You can use `if-else`

same way we use for single loop comprehension. So, that was a guide for comprehension in Python.

# Conclusion

From the above, we can conclude that comprehensions are a powerful feature in Python that can help you write cleaner, more efficient code. If you think, "How can this be faster than a normal loop?" check out my blog titled How to read and write sequential data gracefully in Python for a better understanding of that.
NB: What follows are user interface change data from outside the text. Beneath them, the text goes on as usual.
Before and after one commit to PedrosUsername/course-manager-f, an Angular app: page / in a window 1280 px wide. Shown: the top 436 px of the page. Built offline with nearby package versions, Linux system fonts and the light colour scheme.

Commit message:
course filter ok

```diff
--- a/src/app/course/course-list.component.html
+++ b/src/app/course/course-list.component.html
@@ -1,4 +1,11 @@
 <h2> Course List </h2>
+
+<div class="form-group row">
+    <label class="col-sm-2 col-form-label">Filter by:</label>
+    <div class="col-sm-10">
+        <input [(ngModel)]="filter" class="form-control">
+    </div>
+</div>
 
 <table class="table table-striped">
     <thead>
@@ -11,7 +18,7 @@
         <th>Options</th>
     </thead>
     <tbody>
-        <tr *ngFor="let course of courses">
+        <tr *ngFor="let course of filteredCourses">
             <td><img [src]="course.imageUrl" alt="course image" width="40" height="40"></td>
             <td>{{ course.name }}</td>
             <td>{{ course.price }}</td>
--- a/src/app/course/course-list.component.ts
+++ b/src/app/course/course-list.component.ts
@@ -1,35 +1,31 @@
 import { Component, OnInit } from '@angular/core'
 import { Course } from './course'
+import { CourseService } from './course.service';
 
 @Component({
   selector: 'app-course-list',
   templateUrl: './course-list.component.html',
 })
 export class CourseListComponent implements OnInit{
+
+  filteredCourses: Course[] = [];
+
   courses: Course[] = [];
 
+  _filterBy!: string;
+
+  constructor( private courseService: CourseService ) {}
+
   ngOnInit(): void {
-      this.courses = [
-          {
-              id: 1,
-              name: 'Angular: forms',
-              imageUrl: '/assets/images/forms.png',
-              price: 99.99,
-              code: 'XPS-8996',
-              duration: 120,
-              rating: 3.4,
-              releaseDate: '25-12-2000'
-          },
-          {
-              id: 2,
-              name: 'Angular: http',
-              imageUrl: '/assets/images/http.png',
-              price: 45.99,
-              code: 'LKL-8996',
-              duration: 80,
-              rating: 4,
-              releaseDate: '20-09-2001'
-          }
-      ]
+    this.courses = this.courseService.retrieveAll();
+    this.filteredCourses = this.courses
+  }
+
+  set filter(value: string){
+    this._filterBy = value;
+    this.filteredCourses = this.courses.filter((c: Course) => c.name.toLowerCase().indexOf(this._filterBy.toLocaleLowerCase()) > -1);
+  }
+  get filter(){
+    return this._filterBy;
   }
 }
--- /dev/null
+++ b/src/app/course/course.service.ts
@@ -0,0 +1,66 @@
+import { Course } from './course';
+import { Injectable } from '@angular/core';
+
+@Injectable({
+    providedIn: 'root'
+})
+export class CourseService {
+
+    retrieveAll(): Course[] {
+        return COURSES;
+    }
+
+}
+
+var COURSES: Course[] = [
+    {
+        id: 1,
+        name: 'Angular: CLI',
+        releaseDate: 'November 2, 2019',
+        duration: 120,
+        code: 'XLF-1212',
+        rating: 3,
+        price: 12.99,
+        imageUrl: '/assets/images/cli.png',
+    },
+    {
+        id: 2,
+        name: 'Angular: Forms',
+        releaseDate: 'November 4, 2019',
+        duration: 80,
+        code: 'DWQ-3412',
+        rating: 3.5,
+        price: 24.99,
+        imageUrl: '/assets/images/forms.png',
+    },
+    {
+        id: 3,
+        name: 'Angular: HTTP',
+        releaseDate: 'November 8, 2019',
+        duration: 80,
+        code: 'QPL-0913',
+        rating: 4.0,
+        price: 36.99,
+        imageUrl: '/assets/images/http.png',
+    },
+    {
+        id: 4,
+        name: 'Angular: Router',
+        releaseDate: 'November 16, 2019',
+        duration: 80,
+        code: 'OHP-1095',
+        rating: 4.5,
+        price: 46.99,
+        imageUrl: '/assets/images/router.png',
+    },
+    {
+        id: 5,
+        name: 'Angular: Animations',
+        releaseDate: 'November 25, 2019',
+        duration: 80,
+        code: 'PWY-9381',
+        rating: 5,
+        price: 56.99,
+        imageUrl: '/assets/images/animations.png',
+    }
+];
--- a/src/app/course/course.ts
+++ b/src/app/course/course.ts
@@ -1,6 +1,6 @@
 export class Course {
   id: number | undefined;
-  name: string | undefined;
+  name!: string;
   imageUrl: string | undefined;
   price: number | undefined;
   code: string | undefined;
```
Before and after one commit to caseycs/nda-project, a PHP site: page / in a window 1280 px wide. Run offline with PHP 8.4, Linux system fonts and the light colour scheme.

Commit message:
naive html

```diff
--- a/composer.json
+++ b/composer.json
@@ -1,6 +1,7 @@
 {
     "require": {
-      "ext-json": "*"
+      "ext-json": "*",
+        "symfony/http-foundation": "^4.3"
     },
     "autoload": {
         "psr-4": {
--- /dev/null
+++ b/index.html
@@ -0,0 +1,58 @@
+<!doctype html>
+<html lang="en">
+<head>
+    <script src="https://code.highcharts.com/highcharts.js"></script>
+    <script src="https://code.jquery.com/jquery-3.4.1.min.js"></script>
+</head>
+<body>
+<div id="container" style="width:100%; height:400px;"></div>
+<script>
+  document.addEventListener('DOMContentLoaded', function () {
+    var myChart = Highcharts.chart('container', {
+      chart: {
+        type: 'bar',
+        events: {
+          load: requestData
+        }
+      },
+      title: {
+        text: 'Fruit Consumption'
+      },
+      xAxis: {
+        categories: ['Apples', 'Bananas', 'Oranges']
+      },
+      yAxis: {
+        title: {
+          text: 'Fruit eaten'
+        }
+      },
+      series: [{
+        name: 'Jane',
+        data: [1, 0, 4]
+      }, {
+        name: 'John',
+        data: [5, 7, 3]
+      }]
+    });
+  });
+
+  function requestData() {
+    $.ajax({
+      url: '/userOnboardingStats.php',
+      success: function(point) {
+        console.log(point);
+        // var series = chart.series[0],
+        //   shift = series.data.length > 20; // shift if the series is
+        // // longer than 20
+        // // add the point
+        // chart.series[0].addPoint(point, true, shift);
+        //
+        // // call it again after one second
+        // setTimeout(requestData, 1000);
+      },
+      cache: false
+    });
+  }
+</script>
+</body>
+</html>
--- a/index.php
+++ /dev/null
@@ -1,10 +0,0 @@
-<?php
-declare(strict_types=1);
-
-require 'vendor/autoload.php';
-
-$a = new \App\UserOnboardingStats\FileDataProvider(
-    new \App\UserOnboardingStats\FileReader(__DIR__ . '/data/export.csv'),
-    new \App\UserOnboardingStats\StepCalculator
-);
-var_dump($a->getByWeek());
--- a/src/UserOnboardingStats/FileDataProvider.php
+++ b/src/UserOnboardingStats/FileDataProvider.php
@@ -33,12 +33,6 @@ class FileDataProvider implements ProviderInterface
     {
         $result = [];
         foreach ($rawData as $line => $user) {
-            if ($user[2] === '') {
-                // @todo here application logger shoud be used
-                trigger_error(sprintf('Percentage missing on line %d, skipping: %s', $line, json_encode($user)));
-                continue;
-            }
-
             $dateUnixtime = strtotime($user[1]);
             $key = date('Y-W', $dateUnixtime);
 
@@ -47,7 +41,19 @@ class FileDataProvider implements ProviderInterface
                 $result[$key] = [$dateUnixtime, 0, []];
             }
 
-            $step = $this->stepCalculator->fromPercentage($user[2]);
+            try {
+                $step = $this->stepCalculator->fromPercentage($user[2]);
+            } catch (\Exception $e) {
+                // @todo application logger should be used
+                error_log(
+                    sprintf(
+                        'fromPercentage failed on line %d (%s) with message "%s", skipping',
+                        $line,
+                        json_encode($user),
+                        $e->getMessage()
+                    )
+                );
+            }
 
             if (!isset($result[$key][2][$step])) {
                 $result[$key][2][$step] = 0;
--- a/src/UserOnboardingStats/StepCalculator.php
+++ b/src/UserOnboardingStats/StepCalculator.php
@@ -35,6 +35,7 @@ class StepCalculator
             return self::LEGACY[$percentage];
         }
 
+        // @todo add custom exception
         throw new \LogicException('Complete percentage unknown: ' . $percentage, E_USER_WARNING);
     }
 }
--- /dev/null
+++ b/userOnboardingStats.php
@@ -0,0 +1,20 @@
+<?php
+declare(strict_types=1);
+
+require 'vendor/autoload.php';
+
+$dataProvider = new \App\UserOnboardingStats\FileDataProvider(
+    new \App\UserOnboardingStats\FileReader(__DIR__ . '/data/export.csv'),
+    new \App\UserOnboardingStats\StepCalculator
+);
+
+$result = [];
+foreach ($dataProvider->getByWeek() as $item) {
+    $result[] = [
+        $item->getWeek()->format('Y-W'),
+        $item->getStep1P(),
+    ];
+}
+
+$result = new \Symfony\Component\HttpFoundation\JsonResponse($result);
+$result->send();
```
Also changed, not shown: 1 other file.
Embrace comprehensions to write more Pythonic and maintainable code.